“I think the wonderful thing about the bee is that adults see the difficulty right then and there -they’re like, yeah that’s a word I don’t know,” said Byrd.

‘Competing against the dictionary’

Many spellers return year after year, and spelling is often passed from sibling to sibling, said Byrd.

That’s true of this year’s winner, 13-year-old Lauren DeVore. Lauren’s older sister Ashley won the UK Regional Bee two years ago and competed in D.C. at nationals.

“I wouldn’t have done if it hadn’t been for her, she got me into it,” said Lauren.

Lauren came in second place at last year’s bee after deciding to compete last minute. As this year’s champion, she will represent Kentucky at the national bee in May.

“I’m really excited because I saw my sister do it and it looked like a lot of fun,” said Lauren.

Lauren, who often congratulated and spoke to her competitors at UK’s bee, said friendliness was something she saw often at nationals.

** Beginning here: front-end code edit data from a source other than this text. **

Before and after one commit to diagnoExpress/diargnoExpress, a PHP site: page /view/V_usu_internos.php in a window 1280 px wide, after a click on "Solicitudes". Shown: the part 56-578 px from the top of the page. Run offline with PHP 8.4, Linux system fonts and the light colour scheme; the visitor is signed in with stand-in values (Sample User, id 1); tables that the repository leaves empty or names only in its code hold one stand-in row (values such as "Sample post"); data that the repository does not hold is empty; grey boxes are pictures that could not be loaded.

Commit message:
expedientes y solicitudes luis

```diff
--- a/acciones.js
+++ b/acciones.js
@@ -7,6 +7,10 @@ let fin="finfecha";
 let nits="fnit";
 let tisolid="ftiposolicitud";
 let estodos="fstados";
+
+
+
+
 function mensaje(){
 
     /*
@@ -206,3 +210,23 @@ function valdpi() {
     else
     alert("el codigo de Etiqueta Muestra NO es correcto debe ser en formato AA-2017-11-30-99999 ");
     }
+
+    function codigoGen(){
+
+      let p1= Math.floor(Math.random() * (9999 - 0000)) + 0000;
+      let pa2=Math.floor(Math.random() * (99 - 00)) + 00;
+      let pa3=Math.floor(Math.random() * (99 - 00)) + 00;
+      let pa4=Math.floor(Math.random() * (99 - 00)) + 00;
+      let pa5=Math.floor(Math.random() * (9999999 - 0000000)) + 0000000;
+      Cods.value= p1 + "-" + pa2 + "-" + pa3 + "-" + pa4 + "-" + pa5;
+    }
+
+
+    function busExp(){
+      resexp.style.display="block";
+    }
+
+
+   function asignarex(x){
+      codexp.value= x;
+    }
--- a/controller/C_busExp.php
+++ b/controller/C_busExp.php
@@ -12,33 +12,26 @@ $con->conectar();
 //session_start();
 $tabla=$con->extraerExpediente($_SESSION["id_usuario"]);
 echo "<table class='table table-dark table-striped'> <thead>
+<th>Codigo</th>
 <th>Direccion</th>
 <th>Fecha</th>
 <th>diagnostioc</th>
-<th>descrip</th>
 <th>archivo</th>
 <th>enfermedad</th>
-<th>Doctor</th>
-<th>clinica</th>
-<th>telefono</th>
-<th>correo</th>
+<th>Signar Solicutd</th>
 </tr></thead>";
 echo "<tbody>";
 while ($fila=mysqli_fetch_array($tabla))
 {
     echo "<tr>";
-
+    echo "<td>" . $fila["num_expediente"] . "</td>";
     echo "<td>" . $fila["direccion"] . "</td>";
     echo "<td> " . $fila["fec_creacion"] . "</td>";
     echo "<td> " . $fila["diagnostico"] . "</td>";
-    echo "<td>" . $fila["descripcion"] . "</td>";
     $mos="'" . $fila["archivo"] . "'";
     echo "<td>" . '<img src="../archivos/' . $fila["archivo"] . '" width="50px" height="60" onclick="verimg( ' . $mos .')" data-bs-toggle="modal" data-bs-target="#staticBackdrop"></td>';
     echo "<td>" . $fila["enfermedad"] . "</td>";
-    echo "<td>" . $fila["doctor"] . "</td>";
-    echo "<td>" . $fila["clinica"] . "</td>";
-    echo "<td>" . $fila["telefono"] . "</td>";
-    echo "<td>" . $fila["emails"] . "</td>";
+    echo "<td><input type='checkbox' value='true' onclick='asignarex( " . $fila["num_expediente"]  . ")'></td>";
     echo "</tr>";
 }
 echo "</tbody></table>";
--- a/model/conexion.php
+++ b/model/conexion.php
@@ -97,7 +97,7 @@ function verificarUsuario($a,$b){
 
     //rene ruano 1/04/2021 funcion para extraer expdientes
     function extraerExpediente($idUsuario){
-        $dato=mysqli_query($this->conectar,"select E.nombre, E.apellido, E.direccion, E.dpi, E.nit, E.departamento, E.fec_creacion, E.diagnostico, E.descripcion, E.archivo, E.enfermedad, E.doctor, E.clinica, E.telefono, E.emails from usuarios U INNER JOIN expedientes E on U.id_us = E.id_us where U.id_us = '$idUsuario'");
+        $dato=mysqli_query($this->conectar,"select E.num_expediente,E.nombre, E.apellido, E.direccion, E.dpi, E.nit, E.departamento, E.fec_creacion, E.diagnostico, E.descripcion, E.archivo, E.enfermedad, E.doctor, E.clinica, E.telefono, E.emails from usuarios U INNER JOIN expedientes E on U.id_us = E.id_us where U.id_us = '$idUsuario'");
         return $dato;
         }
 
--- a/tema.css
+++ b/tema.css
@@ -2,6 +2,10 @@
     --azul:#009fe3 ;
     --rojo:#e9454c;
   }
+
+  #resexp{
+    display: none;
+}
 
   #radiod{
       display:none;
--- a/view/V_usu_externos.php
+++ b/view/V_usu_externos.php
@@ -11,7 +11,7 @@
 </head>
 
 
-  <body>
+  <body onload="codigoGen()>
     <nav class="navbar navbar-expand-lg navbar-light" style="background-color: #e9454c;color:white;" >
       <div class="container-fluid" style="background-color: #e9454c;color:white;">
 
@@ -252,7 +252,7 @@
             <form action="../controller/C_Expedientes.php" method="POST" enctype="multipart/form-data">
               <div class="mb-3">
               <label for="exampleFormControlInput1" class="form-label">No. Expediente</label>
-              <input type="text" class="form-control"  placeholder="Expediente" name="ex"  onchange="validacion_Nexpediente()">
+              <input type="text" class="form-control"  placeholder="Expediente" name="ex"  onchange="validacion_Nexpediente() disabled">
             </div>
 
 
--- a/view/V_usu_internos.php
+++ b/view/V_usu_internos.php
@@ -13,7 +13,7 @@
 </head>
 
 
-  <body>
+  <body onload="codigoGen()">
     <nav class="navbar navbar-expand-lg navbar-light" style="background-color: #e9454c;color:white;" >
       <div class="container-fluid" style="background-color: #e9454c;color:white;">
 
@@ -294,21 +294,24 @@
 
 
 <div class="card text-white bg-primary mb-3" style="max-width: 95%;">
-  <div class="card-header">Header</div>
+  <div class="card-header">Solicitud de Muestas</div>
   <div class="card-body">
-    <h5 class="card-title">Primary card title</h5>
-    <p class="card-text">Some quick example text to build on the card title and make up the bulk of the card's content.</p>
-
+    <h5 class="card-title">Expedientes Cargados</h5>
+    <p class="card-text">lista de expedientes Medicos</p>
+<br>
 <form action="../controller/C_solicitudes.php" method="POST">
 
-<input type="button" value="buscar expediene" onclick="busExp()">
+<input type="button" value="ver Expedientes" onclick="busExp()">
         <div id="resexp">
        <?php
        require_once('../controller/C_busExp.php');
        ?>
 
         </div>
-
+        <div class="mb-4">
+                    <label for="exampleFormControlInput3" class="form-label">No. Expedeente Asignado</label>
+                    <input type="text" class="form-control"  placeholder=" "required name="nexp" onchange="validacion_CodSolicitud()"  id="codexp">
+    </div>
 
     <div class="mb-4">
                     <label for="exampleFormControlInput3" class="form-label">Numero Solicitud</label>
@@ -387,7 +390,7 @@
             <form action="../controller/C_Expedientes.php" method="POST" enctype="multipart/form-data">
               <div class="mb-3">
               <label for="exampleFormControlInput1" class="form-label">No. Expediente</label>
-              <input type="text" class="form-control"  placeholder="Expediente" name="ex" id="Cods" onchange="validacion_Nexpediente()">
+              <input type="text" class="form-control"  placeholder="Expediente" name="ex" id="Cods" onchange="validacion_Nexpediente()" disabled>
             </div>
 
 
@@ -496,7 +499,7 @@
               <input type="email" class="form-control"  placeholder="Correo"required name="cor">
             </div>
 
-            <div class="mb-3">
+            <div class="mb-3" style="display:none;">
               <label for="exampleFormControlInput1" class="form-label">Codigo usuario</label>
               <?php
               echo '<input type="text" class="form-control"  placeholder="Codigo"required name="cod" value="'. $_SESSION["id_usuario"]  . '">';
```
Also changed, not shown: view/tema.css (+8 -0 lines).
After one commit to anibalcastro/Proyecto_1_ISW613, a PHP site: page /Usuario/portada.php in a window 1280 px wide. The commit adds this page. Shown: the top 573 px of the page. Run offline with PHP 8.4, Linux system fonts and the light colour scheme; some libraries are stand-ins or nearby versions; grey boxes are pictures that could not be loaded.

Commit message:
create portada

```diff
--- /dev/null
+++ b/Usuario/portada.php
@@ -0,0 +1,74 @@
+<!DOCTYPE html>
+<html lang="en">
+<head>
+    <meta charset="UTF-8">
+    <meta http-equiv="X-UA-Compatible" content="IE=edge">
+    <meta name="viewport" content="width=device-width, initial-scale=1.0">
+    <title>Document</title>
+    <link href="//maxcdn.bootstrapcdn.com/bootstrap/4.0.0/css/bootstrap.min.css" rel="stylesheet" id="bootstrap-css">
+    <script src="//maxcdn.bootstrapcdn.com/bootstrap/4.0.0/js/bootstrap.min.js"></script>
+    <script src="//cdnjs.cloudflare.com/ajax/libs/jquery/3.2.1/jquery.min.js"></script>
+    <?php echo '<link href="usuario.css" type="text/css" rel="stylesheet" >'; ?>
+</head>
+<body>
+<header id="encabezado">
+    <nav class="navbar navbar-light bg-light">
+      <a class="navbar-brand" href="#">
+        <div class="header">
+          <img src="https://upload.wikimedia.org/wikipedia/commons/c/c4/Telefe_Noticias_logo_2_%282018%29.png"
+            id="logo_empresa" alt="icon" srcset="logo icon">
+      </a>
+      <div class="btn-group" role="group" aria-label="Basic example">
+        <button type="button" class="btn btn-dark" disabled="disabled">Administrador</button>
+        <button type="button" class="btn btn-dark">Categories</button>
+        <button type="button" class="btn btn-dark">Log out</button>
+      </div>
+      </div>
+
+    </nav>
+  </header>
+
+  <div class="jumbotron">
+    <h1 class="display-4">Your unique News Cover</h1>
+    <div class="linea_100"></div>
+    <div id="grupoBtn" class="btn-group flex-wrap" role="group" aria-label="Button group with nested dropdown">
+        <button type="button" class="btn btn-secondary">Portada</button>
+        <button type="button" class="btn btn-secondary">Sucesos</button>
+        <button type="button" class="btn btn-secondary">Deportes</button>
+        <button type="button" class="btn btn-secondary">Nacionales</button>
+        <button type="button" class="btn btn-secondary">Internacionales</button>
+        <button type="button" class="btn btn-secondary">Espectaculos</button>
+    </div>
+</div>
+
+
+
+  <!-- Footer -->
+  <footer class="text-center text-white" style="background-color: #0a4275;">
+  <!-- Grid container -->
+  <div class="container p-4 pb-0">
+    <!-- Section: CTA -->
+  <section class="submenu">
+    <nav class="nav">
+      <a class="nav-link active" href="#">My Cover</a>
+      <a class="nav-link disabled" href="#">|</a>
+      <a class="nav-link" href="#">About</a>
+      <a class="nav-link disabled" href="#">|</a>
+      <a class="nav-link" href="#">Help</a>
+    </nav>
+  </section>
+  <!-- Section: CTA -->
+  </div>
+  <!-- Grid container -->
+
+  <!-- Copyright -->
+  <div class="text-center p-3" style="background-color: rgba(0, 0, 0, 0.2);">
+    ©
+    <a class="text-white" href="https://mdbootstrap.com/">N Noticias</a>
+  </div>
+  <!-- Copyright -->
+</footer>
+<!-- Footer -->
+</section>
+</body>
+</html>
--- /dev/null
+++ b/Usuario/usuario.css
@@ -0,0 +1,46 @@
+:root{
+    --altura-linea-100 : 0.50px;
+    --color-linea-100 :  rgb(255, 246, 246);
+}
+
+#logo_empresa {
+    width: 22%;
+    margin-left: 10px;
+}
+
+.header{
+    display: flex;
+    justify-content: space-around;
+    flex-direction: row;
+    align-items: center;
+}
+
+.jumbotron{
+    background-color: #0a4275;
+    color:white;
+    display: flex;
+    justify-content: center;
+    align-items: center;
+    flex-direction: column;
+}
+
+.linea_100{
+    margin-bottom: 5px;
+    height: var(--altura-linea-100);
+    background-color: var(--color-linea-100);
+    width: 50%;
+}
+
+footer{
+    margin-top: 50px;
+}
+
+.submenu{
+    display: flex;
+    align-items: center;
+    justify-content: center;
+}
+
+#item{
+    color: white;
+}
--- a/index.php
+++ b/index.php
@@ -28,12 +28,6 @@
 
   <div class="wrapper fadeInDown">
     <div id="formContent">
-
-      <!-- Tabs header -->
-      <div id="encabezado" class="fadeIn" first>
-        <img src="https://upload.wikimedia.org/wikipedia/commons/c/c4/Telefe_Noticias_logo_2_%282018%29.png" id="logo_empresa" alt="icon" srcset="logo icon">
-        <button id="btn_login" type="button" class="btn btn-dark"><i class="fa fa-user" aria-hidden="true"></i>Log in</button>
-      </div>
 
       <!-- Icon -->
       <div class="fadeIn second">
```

“When we went with my sister, they told us that you weren’t competing against each other, you were competing against the dictionary, so go ahead and congratulate your fellow spellers,” said Lauren, who added that competitors at the national bee will gather together in the lobby to study.

Her winning word at the UK Regional Bee was “motet” – a polyphonic choral composition on a sacred text usually without instrumental accompaniment, according to Merriam-Webster.

To prepare for the bee, Lauren studied between 368 and 418 words a day.

“Lauren works really hard – she’s not a natural speller, so it was neat to see her hard work achieve things,” said Kim DeVore, Lauren’s mother.

Byrd said that hard work is the commonality among the really good spellers.

“Certainly with the spellers who really succeed, they have to work their butts off to do what they do,” said Byrd, who said spelling was comparable to music or sports practice. To practice, a speller might group words by language of origin or go through reading lists.

Cruz said he knew of one speller who wrote the whole spelling lists on sheets of butcher paper and hung them around his room, reading a sheet every night before he went to bed.

‘Ridiculous words’

Spellers are given an official list of words to study. After eight co-champions were crowned at the national bee last year, the list expanded from 1,000 to 4,000 words.

But as the rounds advance, words can be chosen that are not on the list, said Byrd.

“It’s really scary to be up on that stage as like an 8-year-old and to be asked all these, in my opinion, fairly ridiculous words,” said Byrd.

He always starts with a practice round so that all the spellers are familiar with the procedure, then moves on to easy, then intermediate, then challenging words.

Judges check the words against the Merriam-Webster spelling, said Cruz, who said they get sent a dictionary every year.

As a linguist, Byrd tries to adapt the words to reflect regional variations.

“It’s heavily biased towards the northeastern dialect. One of the things I asked when I was asked initially to do the pronouncing, I said I will do this – however I will mention variants that will be more familiar to the students,” said Byrd, using variations of penny and marry as examples of how to make the bee more inclusive.

“Those sorts of things I think are valuable because you shouldn’t have a bias towards a particular region especially when we’re not in that region,” said Byrd.

For Kentucky, which hasn’t had a national champion in 82 years, spelling bees are a way to supplement literacy education. If the UK Regional Bee goes away, students will have fewer opportunities to practice vocabulary, grammar and definitions.

“In the education community, most people have heard ‘thank goodness for Alabama’ because if it wasn’t for Alabama, we might be last in education sometimes,” said Cruz. “And they send 10 kids to the bee.”